Texas Rangers pitcher Alexi Ogando is not having a good week. First he was placed on the disabled list, and then came the news that the injured hurler had angered the team by not divulging his injury earlier.
The Rangers announced via Twitter that the 29-year-old right-hander was placed on the 15-day disabled list on May 16 because of biceps tendinitis:
Ogando had been pitching well as a starter this season, going 4-2 with a 3.08 ERA in nine starts before the injury.
Should the Rangers be concerned about Ogando's long-term health?
ESPN Dallas’ Todd Willis reported that Ogando took a no-hitter into the sixth inning of his last start against the Oakland A’s before leaving after complaining of soreness in his arm.
Although the pitcher had an MRI, Rangers manager Ron Washington told Willis, “It’s nothing. This could be workload.”
Ogando spent all of 2012 as a reliever with Texas and, with 49.2 frames under his belt so far this season, has already nearly matched last year’s total of 66 innings.
What has made Texas unhappy is that they recently discovered Ogando had been hurting prior to that last start but had not told the team’s coaches or medical staff.
The Dallas Morning News’ Evan Grant is reporting that during a meeting on Saturday, Ogando revealed to Washington that his arm had been bothering him leading up to the Oakland game. It was a revelation that angered his skipper.
Washington described his reaction to Grant:
He finally told me that when we were talking and I said ‘You can’t do that.’ He’s got a different workload this year. When you are a reliever and you only have to pitch an inning or so, you can pitch through some soreness, but when you are a starter, it’s a different situation. You can make it worse. It’s something that comes with experience. Now that he has the experience of going through this and knowing the situation, hopefully it won’t happen again. Thank God it wasn’t more serious.
Before the season started, Ogando was identified as a potential injury risk by FanGraphs.com’s Jeff Zimmerman because of his inconstant velocity and delivery.

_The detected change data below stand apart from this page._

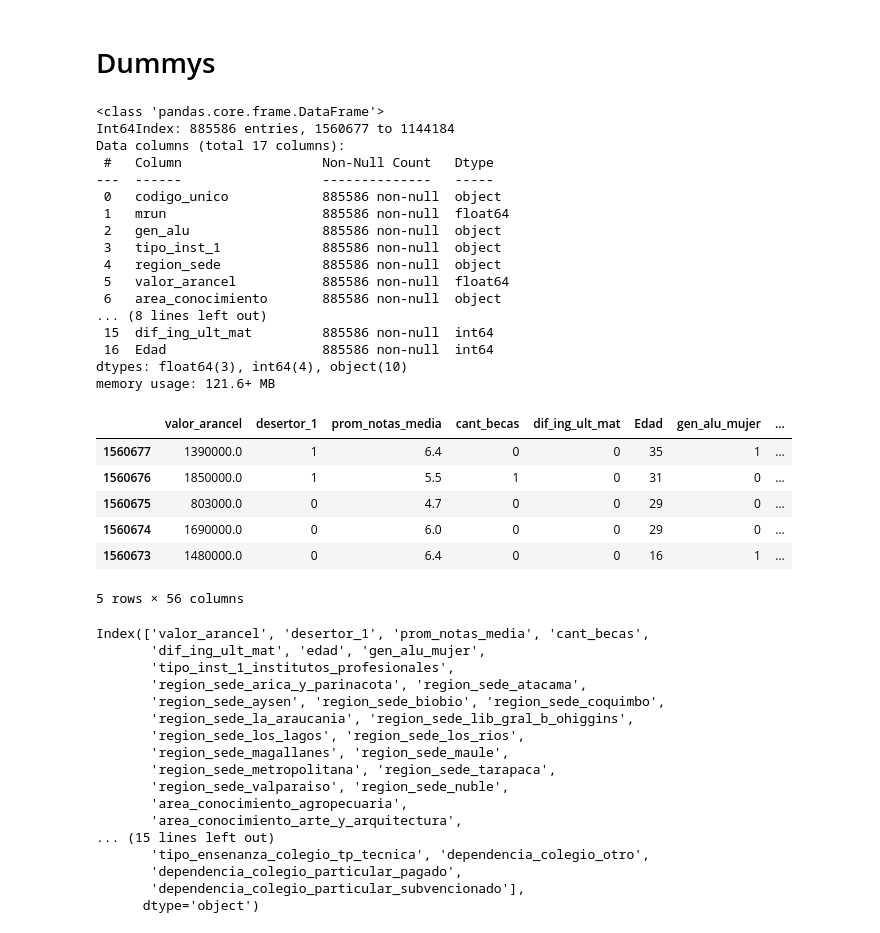
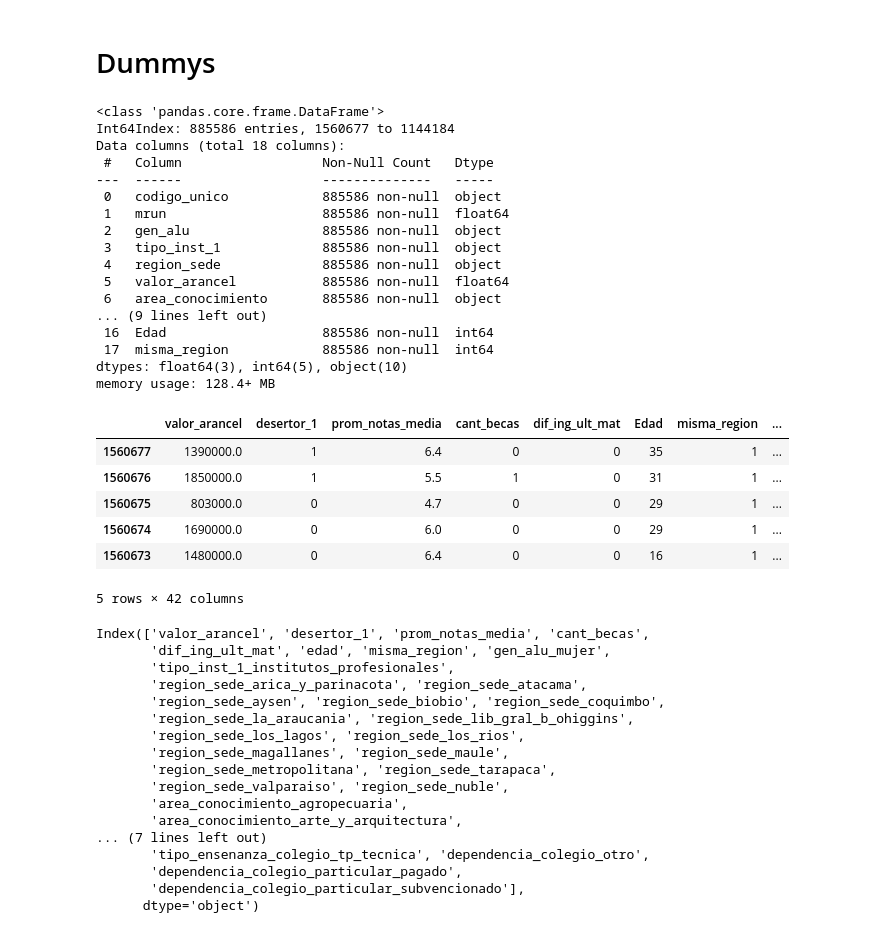
Before and after one commit to GianniCatBug/MDS7201-mineduc-desercion, a Jupyter notebook: notebooks/6-preprocesamiento.ipynb, the cells around one changed output. Cells and saved outputs as stored; diff of their text form; code cells hidden in the pictures.

```diff
--- a/notebooks/6-preprocesamiento.ipynb
+++ b/notebooks/6-preprocesamiento.ipynb
@@ -303,3 +303,6 @@ Arica y Parinacota         13157
 Magallanes                  9534
 Aysén                       6378
 Name: region_colegio, dtype: int64
+# %%
+t["misma_region"] = np.where(t["region_colegio"]==t["region_sede"], 1, 0)
+t["misma_region"].value_counts("%") * 100
@@ -321,7 +328,7 @@ t.info()
 # %% [output]
 <class 'pandas.core.frame.DataFrame'>
 Int64Index: 885586 entries, 1560677 to 1144184
-Data columns (total 17 columns):
+Data columns (total 18 columns):
  #   Column                  Non-Null Count   Dtype
 ---  ------                  --------------   -----
  0   codigo_unico            885586 non-null  object
@@ -331,22 +338,22 @@ Data columns (total 17 columns):
  4   region_sede             885586 non-null  object
  5   valor_arancel           885586 non-null  float64
  6   area_conocimiento       885586 non-null  object
-... (8 lines left out)
- 15  dif_ing_ult_mat         885586 non-null  int64
+... (9 lines left out)
  16  Edad                    885586 non-null  int64
-dtypes: float64(3), int64(4), object(10)
-memory usage: 121.6+ MB
+ 17  misma_region            885586 non-null  int64
+dtypes: float64(3), int64(5), object(10)
+memory usage: 128.4+ MB
 # %%
-dummy = pd.get_dummies(t.drop(columns=["codigo_unico", "mrun"]), drop_first=True)
+dummy = pd.get_dummies(t.drop(columns=["codigo_unico", "mrun", "region_colegio"]), drop_first=True)
 dummy.head()
 # %% [output]
-|  | valor_arancel | desertor_1 | prom_notas_media | cant_becas | dif_ing_ult_mat | Edad | gen_alu_mujer | ... |
+|  | valor_arancel | desertor_1 | prom_notas_media | cant_becas | dif_ing_ult_mat | Edad | misma_region | ... |
 | 1560677 | 1390000.0 | 1 | 6.4 | 0 | 0 | 35 | 1 | ... |
-| 1560676 | 1850000.0 | 1 | 5.5 | 1 | 0 | 31 | 0 | ... |
-| 1560675 | 803000.0 | 0 | 4.7 | 0 | 0 | 29 | 0 | ... |
-| 1560674 | 1690000.0 | 0 | 6.0 | 0 | 0 | 29 | 0 | ... |
+| 1560676 | 1850000.0 | 1 | 5.5 | 1 | 0 | 31 | 1 | ... |
+| 1560675 | 803000.0 | 0 | 4.7 | 0 | 0 | 29 | 1 | ... |
+| 1560674 | 1690000.0 | 0 | 6.0 | 0 | 0 | 29 | 1 | ... |
 | 1560673 | 1480000.0 | 0 | 6.4 | 0 | 0 | 16 | 1 | ... |
-5 rows × 56 columns
+5 rows × 42 columns
 # %%
 dummy.columns = [
     unidecode(c.replace(" ", "_").replace(".", "").replace("'", "").lower())
@@ -356,7 +363,7 @@ dummy.columns = [
 dummy.columns
 # %% [output]
 Index(['valor_arancel', 'desertor_1', 'prom_notas_media', 'cant_becas',
-       'dif_ing_ult_mat', 'edad', 'gen_alu_mujer',
+       'dif_ing_ult_mat', 'edad', 'misma_region', 'gen_alu_mujer',
        'tipo_inst_1_institutos_profesionales',
        'region_sede_arica_y_parinacota', 'region_sede_atacama',
        'region_sede_aysen', 'region_sede_biobio', 'region_sede_coquimbo',
@@ -367,7 +374,7 @@ Index(['valor_arancel', 'desertor_1', 'prom_notas_media', 'cant_becas',
        'region_sede_valparaiso', 'region_sede_nuble',
        'area_conocimiento_agropecuaria',
        'area_conocimiento_arte_y_arquitectura',
-... (15 lines left out)
+... (7 lines left out)
        'tipo_ensenanza_colegio_tp_tecnica', 'dependencia_colegio_otro',
        'dependencia_colegio_particular_pagado',
        'dependencia_colegio_particular_subvencionado'],
```
Also changed, not shown: parts of 2 cells of this notebook, 1 other file.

Despite the solid numbers, Ogando had looked like a different pitcher before his trip to the disabled list. FanGraphs.com shows his average velocity has dipped more than four mph to a career-low 92.8 mph since last season. Additionally, he’s thrown his fastball a career-low 42.4 percent of the time, while mixing in his changeup a career-high 18.5 percent of his pitches.
Fortunately for Ogando and the Rangers, according to a separate article by Willis, the pitcher’s MRI showed no structural damage, and he could return sooner rather than later.
Washington told MLB.com’s T.R. Sullivan that deactivating Ogando was a necessary step to preserve him for the remainder of the season. “He's a starting pitcher and he's taken on a big work load. Rather than letting this drag on, we're going to nip it in the bud and get it right. Otherwise, he'll take the ball and go back out there."
It appears that other than needing a little rest, Ogando has dodged the injury bullet for now. However, since he has proven to be less than forthcoming about his health, it’s a safe bet that the Rangers will be monitoring him closer than they ever have before.
Statistics via Baseball-Reference